From my first day at my site in Surin I was assumed to be a Tom. I was a man.  When I wore lipstick and earrings people would laugh and make fun of me saying that I was the prettiest boy they had every seen. 

My gender became a regular question people asked me.

“Yaya have you eaten yet?”

“Yaya where are you going?”

“Yaya do you have a boyfriend/girlfriend?”

“Yaya are you a boy or a girl?”

Everyday. Nearly every interaction I had with people my first three months at site followed the above pattern.  Several times a day I would be asked my gender. It was exhausting.  Gender is a hard enough conversation for people to have in English, let alone trying to explain it in Thai.  As hard and annoying, as this was I was able to experience something I never imagined I would every experience: Male privilege.  Since most of the society viewed me as a man I got away with more.  Women in Thailand are supposed to be quite and small, two things I am defiantly not.

I started growing my hair out last year because I wanted to.  I also thought a perk might be that it would also help with the gender questions since one of the main reasons assumed I was male was because of my hair.  Little did I know the effect this would have.

Today one year later sporting a short bob haircut that lands right under my ears I was told that I am not a proper lady.  I walk too loud. I laugh to loud. I don’t sit pretty and women are supposed to sit pretty. Also, my favorite, I whistle while I walk…apparently women who whistle are bad girls.  Because my appearance has changed, certain action I now do that were acceptable when I was viewed as a man and now seen as bad because I am a woman (or now appear more to be a woman).

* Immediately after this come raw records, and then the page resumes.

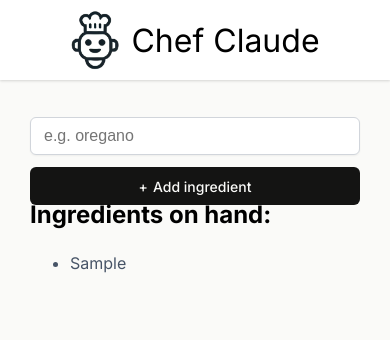
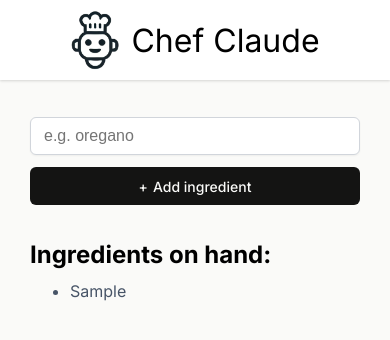
Before and after one commit to dalonsodev/chef-claude, a React (Vite) app: page / in a window 390 px wide. Both pictures are taken after typing "Sample" into the empty fields and a click on the button "Add ingredient". Shown: the top 340 px of the page. Built offline with nearby package versions, Linux system fonts and the light colour scheme; no server answers; what @huggingface/inference would draw is missing.

Commit message:
fix some whitespace issues

```diff
--- a/components/IngredientsList.jsx
+++ b/components/IngredientsList.jsx
@@ -3,7 +3,7 @@ export default function IngredientsList(props) {
       <li key={ingredient}>{ingredient}</li>
    ))
    return (
-      <section>
+      <section className="ingredients-list-container">
          <h2>Ingredients on hand:</h2>
          <ul className="ingredients-list" aria-live="polite">{ingredientsListItems}</ul>
          {props.ingredients.length > 3 && <div className="get-recipe-container">
--- a/index.css
+++ b/index.css
@@ -177,4 +177,10 @@ h2.chef-recomends-line {
       width: 100%;
       padding-block: .75em;
    }
+   .ingredients-list-container > h2 {
+      margin: 2.5em 0 0;
+   }
+   ul.ingredients-list {
+      margin: 0.5em 0 1.5em;
+   }
 }
```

When I was seen as a man I was never told my behavior was inappropriate. However, now that I am seen as a woman I have been told to “sit pretty” literally. I have been told not to speak so loud and walk so loud. Women are supposed to take small steps and be as quiet as possible.  I feel like being here a year and building relationships has allowed me the opportunity to finally challenge some of these ideas of how a woman should act with my Thai friends and help them learn some new things.

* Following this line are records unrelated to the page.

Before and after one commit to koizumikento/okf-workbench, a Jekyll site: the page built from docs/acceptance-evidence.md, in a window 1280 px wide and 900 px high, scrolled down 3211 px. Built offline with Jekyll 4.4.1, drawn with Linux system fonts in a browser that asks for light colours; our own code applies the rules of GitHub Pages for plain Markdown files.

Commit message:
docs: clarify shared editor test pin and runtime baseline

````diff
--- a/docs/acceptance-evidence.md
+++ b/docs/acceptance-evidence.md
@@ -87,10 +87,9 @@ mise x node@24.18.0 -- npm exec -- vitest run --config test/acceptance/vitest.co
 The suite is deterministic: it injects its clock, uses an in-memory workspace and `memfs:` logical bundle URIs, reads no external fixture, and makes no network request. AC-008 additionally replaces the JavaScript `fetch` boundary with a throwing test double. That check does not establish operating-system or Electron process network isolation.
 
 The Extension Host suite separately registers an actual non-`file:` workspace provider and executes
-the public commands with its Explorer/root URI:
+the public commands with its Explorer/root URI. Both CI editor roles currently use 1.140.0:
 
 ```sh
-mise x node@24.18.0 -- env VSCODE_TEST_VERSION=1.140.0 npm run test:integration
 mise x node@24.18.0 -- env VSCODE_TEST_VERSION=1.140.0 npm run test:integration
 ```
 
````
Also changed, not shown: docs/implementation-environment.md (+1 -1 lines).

The other day a friend came over to my house, a male friend. He told me that a woman’s house should be clean all the time but a mans house is no problem.  I told him with a smile on my face that if he wanted to comment on my house or my looks inside my own home…he was welcome to leave.  I still am the person I was when I first came to Thailand with my short hair. I will not change how I act because my appearance is now more feminine in Thai standards.

Internalized oppression is a trip.  It took me a few weeks to realize I was conforming to Thai standards for what a woman should act like. I began to feel guilty of my actions until I realized that if I were a man, none of my actions would be seen as bad.  Men in Thailand have a huge privilege over women, they can do almost anything they want without being viewed as “bad”. However for woman, if they step outside even a little bit about how they are supposed to act as a woman…they are viewed as bad.

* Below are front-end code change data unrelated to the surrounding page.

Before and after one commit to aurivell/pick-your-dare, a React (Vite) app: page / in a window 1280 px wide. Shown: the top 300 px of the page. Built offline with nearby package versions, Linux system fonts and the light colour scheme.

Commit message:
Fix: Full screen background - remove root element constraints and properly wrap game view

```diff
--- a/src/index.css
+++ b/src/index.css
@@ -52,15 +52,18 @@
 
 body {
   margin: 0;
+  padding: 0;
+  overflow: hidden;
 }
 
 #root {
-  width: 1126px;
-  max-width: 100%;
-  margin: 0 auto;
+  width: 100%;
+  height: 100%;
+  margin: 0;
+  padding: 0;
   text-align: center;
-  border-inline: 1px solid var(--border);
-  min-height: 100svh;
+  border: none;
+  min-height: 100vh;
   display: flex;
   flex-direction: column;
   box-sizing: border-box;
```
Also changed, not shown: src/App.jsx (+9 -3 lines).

Every awkward conversation is a learning experience…for everyone involved.  I know that my actions and who I am make some people in my community uncomfortable because I do not  fit into their idea of what a “good girl” is. I have been out about my sexuality and my gender, two things that do not fit into the Thai box.  It has made people uncomfortable but being uncomfortable is not bad. I have been uncomfortable many times. I have had discussions with kids and adults alike. It is actually amazing how many people actually “get it” once I have explained. No matter what I ‘look like’ the Thai people love and accept me whether I am a boy/girl or a girl/boy. It has been a cross cultural learning experience for both myself and Thailand.

I'm grateful for the process. I am learning that who I am is exactly the person that I am supposed to be. I don't have to conform and being myself will hopefully help others to gain the strength of being true to themselves.